In London just in advance of travel restrictions going into effect, American Airlines President Robert Isom traveled across the Pond to speak to employees there. American employees nearly 1000 people in the U.K.
He spoke at the British Airways headquarters at Waterside, and said that while they aren’t going to spend “even a dollar” that they do not have to, they owe it to customers not to degrade the inflight experience and that the company is “prepared to weather any type of storms that come up.”
He says there’s “enough cash on hand to weather downturns in the business.” The novel coronavirus is “unprecedented, the demand impact, but even this American has done well” – noting the airline’s liquidity over $7 billion, and working to improve it even more – but that the airline has to do “all we can to make sure we conserve that.” (They’ve just picked up another $1 billion shoring up their position and demonstrating that capital markets remain open to them without government intervention.)
Isom reports that American “has prepared ourselves to be ready for this time.” They’re doing this by trying to “size the company” for the demand that’s out there now.
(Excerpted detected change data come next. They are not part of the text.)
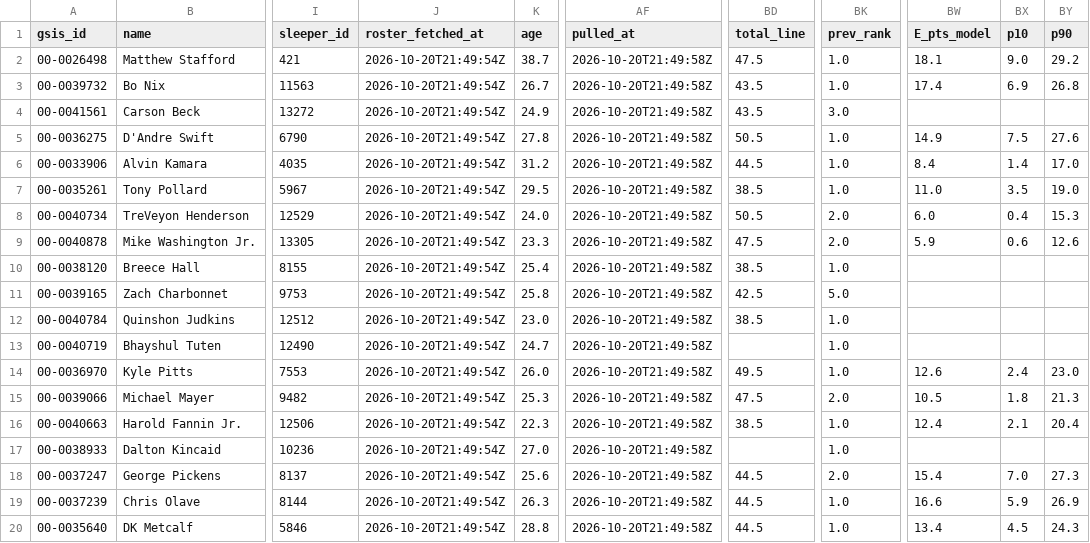
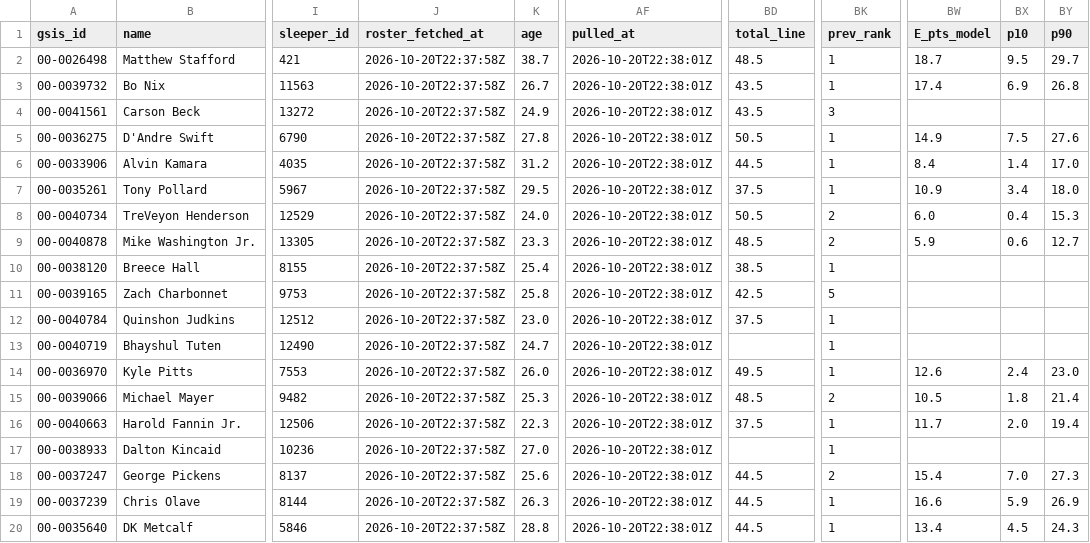
Before and after one commit to jjgreggjr/fantasy-tracker, a CSV file: leagues/we-can-think-of-something-funny/roster.csv, drawn as a sheet; only a part is shown, gaps mark what is left out; the diff covers the shown part only; the diff names each change by its address in the sheet, - before the commit and + after, or states it on an @@ line.

```diff
--- a/leagues/we-can-think-of-something-funny/roster.csv
+++ b/leagues/we-can-think-of-something-funny/roster.csv
-J2:J20 (roster_fetched_at): 2026-10-20T21:49:54Z
+J2:J20 (roster_fetched_at): 2026-10-20T22:37:58Z
-AF2:AF20 (pulled_at): 2026-10-20T21:49:58Z
+AF2:AF20 (pulled_at): 2026-10-20T22:38:01Z
-BD2 (total_line): 47.5
+BD2 (total_line): 48.5
-BK2:BK3 (prev_rank): 1.0
+BK2:BK3 (prev_rank): 1
-BW2 (E_pts_model): 18.1
+BW2 (E_pts_model): 18.7
-BX2 (p10): 9.0
+BX2 (p10): 9.5
-BY2 (p90): 29.2
+BY2 (p90): 29.7
-BK4 (prev_rank): 3.0
+BK4 (prev_rank): 3
-BK5:BK7 (prev_rank): 1.0
+BK5:BK7 (prev_rank): 1
-BD7 (total_line): 38.5
+BD7 (total_line): 37.5
-BW7 (E_pts_model): 11.0
+BW7 (E_pts_model): 10.9
-BX7 (p10): 3.5
+BX7 (p10): 3.4
-BY7 (p90): 19.0
+BY7 (p90): 18.0
-BK8:BK9 (prev_rank): 2.0
+BK8:BK9 (prev_rank): 2
-BD9 (total_line): 47.5
+BD9 (total_line): 48.5
-BY9 (p90): 12.6
+BY9 (p90): 12.7
-BK10 (prev_rank): 1.0
+BK10 (prev_rank): 1
-BK11 (prev_rank): 5.0
+BK11 (prev_rank): 5
-BD12 (total_line): 38.5
+BD12 (total_line): 37.5
-BK12:BK14 (prev_rank): 1.0
+BK12:BK14 (prev_rank): 1
-BD15 (total_line): 47.5
+BD15 (total_line): 48.5
-BK15 (prev_rank): 2.0
+BK15 (prev_rank): 2
-BY15 (p90): 21.3
+BY15 (p90): 21.4
-BD16 (total_line): 38.5
+BD16 (total_line): 37.5
-BK16:BK17 (prev_rank): 1.0
+BK16:BK17 (prev_rank): 1
-BW16 (E_pts_model): 12.4
+BW16 (E_pts_model): 11.7
-BX16 (p10): 2.1
+BX16 (p10): 2.0
-BY16 (p90): 20.4
+BY16 (p90): 19.4
-BK18 (prev_rank): 2.0
+BK18 (prev_rank): 2
-BK19:BK20 (prev_rank): 1.0
+BK19:BK20 (prev_rank): 1
```
Also changed, not shown: 45 edited cells elsewhere in this file, leagues/gooma-s-family-league/roster.csv, leagues/james-gregg-espn/all_rosters.csv, 30 other files.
That’s why they’re “looking at voluntary leaves.”
He knows that American has “to be prepared no matter how long this is so that we can weather this storm” and that “it is more than likely that demand is slower to return to some of our international locations. So you’ll see that we have pushed flying to many points within Europe out a little bit further than just the next two months.”
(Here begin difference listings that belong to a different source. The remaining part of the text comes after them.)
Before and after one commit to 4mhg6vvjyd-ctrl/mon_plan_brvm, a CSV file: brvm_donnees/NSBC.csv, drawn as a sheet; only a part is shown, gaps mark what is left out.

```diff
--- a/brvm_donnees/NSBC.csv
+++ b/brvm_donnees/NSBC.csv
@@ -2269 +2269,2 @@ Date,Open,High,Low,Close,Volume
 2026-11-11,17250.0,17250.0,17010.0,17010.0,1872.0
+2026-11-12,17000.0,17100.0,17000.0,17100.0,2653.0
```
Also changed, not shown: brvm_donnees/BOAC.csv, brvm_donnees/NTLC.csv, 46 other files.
Despite being ready, making adjustments to their business, and having plenty of cash he does think that American deserves a bailout – and when money comes they’re positioning themselves to be in line for some. In response to an employee question Isom offers his defense of looking to the government for money,
This is an industry problem. The depths of demand, a lot of that is driven by we’ve more or less shut off the ability of people to move freely… there does seem to be some precedent for taking a look at industry concerns.
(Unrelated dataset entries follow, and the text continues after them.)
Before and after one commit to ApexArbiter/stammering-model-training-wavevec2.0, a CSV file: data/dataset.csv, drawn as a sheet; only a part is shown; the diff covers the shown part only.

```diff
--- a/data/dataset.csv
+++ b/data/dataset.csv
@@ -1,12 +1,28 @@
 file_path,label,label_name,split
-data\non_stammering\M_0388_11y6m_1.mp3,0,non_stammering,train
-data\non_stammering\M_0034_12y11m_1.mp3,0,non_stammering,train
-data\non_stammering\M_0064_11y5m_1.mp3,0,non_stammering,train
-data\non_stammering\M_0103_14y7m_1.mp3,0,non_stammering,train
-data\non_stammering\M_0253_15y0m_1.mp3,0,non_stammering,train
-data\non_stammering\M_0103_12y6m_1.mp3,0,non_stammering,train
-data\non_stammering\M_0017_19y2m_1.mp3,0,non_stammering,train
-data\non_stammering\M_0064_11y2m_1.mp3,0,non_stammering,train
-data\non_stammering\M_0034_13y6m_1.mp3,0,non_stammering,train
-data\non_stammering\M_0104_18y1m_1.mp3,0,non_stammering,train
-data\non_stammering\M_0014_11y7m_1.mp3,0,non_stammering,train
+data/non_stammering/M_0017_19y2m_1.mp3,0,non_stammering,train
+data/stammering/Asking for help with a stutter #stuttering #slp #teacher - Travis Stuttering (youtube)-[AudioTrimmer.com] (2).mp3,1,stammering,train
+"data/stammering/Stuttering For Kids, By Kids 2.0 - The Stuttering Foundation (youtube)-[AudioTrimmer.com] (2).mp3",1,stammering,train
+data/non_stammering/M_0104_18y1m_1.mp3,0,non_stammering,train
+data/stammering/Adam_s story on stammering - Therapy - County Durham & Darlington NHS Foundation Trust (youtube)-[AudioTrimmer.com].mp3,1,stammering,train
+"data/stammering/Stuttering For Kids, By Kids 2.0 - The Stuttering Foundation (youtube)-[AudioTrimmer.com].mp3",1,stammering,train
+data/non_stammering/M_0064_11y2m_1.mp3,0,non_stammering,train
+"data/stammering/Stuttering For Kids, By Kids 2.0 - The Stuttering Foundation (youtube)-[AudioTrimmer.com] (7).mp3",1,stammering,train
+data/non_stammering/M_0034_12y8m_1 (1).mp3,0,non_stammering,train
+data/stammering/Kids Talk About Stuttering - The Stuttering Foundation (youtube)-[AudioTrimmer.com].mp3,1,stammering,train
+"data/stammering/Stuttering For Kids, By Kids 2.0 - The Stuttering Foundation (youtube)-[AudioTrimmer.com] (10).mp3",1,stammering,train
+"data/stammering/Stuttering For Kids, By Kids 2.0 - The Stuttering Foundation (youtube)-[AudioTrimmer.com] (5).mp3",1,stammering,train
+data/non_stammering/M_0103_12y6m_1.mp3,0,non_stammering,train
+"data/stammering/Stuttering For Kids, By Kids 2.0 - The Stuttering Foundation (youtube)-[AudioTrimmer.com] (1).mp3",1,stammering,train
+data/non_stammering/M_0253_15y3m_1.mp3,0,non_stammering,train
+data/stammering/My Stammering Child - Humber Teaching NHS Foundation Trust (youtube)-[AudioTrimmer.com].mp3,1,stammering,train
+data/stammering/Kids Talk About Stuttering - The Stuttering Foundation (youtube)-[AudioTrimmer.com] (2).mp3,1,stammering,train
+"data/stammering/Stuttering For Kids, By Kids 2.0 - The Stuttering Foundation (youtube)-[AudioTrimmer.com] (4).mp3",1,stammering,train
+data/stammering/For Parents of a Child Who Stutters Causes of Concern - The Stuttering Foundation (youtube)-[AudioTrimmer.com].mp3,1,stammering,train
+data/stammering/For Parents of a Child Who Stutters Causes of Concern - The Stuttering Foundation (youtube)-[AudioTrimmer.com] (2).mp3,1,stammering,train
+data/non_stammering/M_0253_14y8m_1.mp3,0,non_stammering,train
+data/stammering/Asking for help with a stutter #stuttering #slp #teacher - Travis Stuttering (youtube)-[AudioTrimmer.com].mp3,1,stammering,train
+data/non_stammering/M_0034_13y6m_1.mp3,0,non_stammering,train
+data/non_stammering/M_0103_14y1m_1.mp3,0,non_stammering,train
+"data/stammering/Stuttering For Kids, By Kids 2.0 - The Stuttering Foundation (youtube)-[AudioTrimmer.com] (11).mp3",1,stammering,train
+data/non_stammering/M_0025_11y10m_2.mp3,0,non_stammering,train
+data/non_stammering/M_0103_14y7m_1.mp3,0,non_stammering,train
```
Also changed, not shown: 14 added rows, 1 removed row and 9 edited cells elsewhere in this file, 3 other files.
Within the U.S. we’ve been in touch with really all the large agencies to make sure we are represented well, the industry as well is given some priority. Travel and tourism is really at the front of the line here in terms of being hurt.
Assume that we are talking to the appropriate parties in Washington. Assume that in the UK and the rest of the world most airlines are having that same discussion. It’s an industry issue, but air travel is vital to commerce in the long run.
I have great confidence that demand will return because that’s how business is done and that’s how so much leisure time activity is spent and consumed as well. We all enjoy it. It will come back but we have to have an aviation system that’s there when it’s ready to rebound.
…You can be assured that the American leadership team, Doug, me, others are involved in making sure that if there is something that comes about that American is taken care of as well.
Isom concludes, though, reminding employees “the good news,” that “American has done really a good job making sure we’re prepared to handle whatever crisis comes about.” Still, because of the “level and depths” of the effects of the novel coronavirus they’re making sure to “have a view to all potential resources that might be available and that we represent ourselves as such to our leaders in Washington.”